Dataset records:
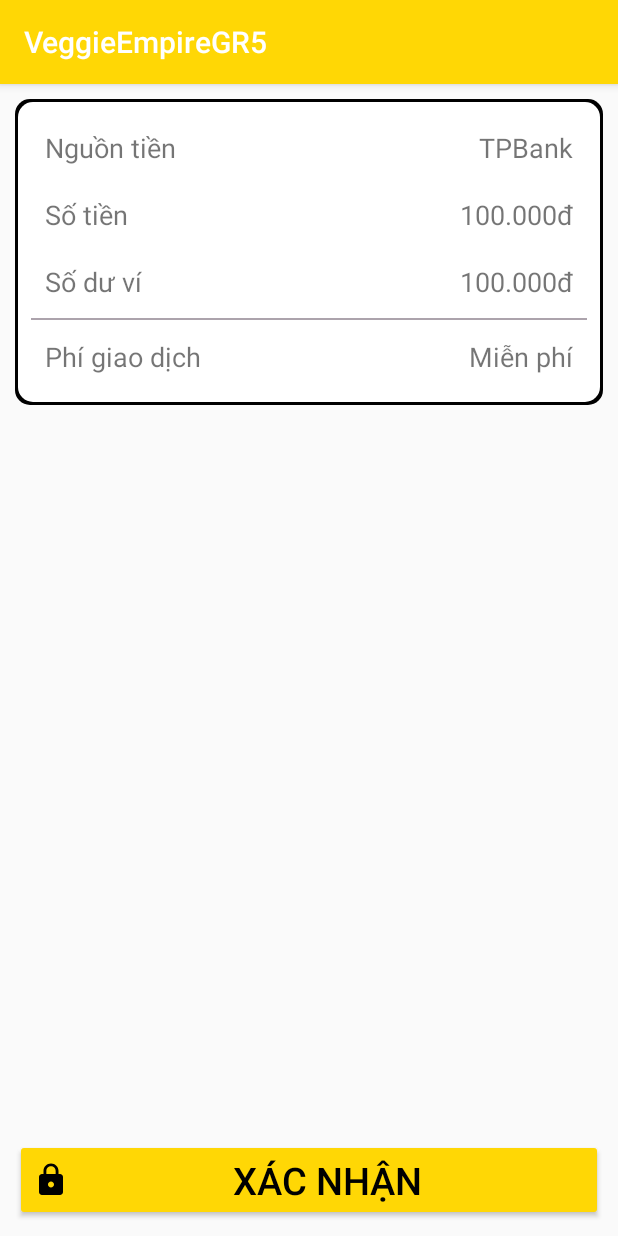
After one commit to thuynt0201/VeggieEmpireGR5, an Android app: the XacNhanNapTienActivity screen opened directly, with no data from a screen before it, on a phone screen of 412 x 824 dp. The commit adds this screen. Run offline under Robolectric (Android 15) with nearby library versions, the phone set to English and light mode, and no system bars; libraries missing offline, so code that uses them is left out: me.relex.circleindicator.

Commit message:
Nguyên thêm

```diff
--- /dev/null
+++ b/app/src/main/java/com/project/veggieempiregr5/XacNhanNapTienActivity.java
@@ -0,0 +1,34 @@
+package com.project.veggieempiregr5;
+
+import androidx.appcompat.app.AppCompatActivity;
+
+import android.os.Bundle;
+import android.widget.TextView;
+
+import com.project.models.Bank;
+import com.project.models.BankConnected;
+
+public class XacNhanNapTienActivity extends AppCompatActivity {
+
+    @Override
+    protected void onCreate(Bundle savedInstanceState) {
+        super.onCreate(savedInstanceState);
+        setContentView(R.layout.activity_xac_nhan_nap_tien);
+
+        Bundle bundle = getIntent().getExtras();
+        if (bundle == null){
+            return;
+        }
+
+        BankConnected bank = (BankConnected) bundle.get("banklist_name");
+        TextView txtBankName = findViewById(R.id.txt_NguonTienNap);
+        txtBankName.setText(bank.getBankName());
+
+        TextView txtTienNap = findViewById(R.id.txt_SoTienNap);
+        txtBankName.setText(bank.getBankTienNap().toString());
+
+        TextView txtSoDu = findViewById(R.id.txt_SoDuVi);
+        txtBankName.setText(bank.getBankSoDu().toString());
+
+    }
+}
--- /dev/null
+++ b/app/src/main/res/drawable/ic_baseline_album_24.xml
@@ -0,0 +1,5 @@
+<vector android:height="24dp" android:tint="#000000"
+    android:viewportHeight="24" android:viewportWidth="24"
+    android:width="24dp" xmlns:android="http://schemas.android.com/apk/res/android">
+    <path android:fillColor="@android:color/white" android:pathData="M12,2C6.48,2 2,6.48 2,12s4.48,10 10,10 10,-4.48 10,-10S17.52,2 12,2zM12,16.5c-2.49,0 -4.5,-2.01 -4.5,-4.5S9.51,7.5 12,7.5s4.5,2.01 4.5,4.5 -2.01,4.5 -4.5,4.5zM12,11c-0.55,0 -1,0.45 -1,1s0.45,1 1,1 1,-0.45 1,-1 -0.45,-1 -1,-1z"/>
+</vector>
--- /dev/null
+++ b/app/src/main/res/layout/activity_xac_nhan_nap_tien.xml
@@ -0,0 +1,106 @@
+<?xml version="1.0" encoding="utf-8"?>
+<LinearLayout xmlns:android="http://schemas.android.com/apk/res/android"
+    xmlns:app="http://schemas.android.com/apk/res-auto"
+    xmlns:tools="http://schemas.android.com/tools"
+    android:layout_width="match_parent"
+    android:layout_height="match_parent"
+    tools:context=".XacNhanNapTienActivity"
+    android:orientation="vertical">
+
+    <LinearLayout
+        android:layout_width="match_parent"
+        android:layout_height="wrap_content"
+        android:orientation="vertical"
+        android:padding="10dp"
+        android:background="@drawable/border"
+        android:layout_margin="10dp">
+        <LinearLayout
+            android:layout_width="match_parent"
+            android:layout_height="wrap_content"
+            android:padding="10dp">
+            <TextView
+                android:layout_width="wrap_content"
+                android:layout_height="wrap_content"
+                android:text="Nguồn tiền"
+                android:textSize="18sp"/>
+            <TextView
+                android:id="@+id/txt_NguonTienNap"
+                android:layout_width="match_parent"
+                android:layout_height="wrap_content"
+                android:text="TPBank"
+                android:textSize="18sp"
+                android:gravity="end"/>
+        </LinearLayout>
+        <LinearLayout
+            android:layout_width="match_parent"
+            android:layout_height="wrap_content"
+            android:padding="10dp">
+            <TextView
+                android:layout_width="wrap_content"
+                android:layout_height="wrap_content"
+                android:text="Số tiền"
+                android:textSize="18sp"/>
+            <TextView
+                android:id="@+id/txt_SoTienNap"
+                android:layout_width="match_parent"
+                android:layout_height="wrap_content"
+                android:text="100.000đ"
+                android:textSize="18sp"
+                android:gravity="end"/>
+        </LinearLayout>
+        <LinearLayout
+            android:layout_width="match_parent"
+            android:layout_height="wrap_content"
+            android:padding="10dp">
+            <TextView
+                android:layout_width="wrap_content"
+                android:layout_height="wrap_content"
+                android:text="Số dư ví"
+                android:textSize="18sp"/>
+            <TextView
+                android:id="@+id/txt_SoDuVi"
+                android:layout_width="match_parent"
+                android:layout_height="wrap_content"
+                android:text="100.000đ"
+                android:textSize="18sp"
+                android:gravity="end"/>
+        </LinearLayout>
+        <ImageView
+            android:layout_width="match_parent"
+            android:layout_height="5dp"
+            android:src="@drawable/duongngang"
+            android:layerType="software" />
+        <LinearLayout
+            android:layout_width="match_parent"
+            android:layout_height="wrap_content"
+            android:padding="10dp">
+            <TextView
+                android:layout_width="wrap_content"
+                android:layout_height="wrap_content"
+                android:text="Phí giao dịch"
+                android:textSize="18sp"/>
+            <TextView
+                android:layout_width="match_parent"
+                android:layout_height="wrap_content"
+                android:text="Miễn phí"
+                android:textSize="18sp"
+                android:gravity="end"/>
+        </LinearLayout>
+    </LinearLayout>
+    <LinearLayout
+        android:layout_width="match_parent"
+        android:layout_height="match_parent"
+        android:padding="10dp">
+        <Button
+            android:id="@+id/btn_XacNhanNap"
+            android:layout_width="match_parent"
+            android:layout_height="wrap_content"
+            android:text="XÁC NHẬN"
+            android:layout_gravity="bottom"
+            android:backgroundTint="#FFD705"
+            android:textColor="#000000"
+            android:textSize="25sp"
+            android:drawableLeft="@drawable/ic_baseline_lock_24"/>
+    </LinearLayout>
+
+</LinearLayout>
```
Also changed, not shown: app/src/main/AndroidManifest.xml (+7 -0 lines), app/src/main/java/com/project/adapters/BankConnectedAdapter.java (+23 -1 lines), app/src/main/java/com/project/models/BankConnected.java (added, +41 -0 lines), app/src/main/java/com/project/veggieempiregr5/NapTienActivity.java (+20 -0 lines), app/src/main/res/layout/activity_nap_tien.xml (+9 -3 lines), app/src/main/res/layout/item_bank.xml (+14 -3 lines).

Work required: Wherever a line in the data above holds the word "drawable", copy that line.

Your response:
+++ b/app/src/main/res/drawable/ic_baseline_album_24.xml
+        android:background="@drawable/border"
+            android:src="@drawable/duongngang"
+            android:drawableLeft="@drawable/ic_baseline_lock_24"/>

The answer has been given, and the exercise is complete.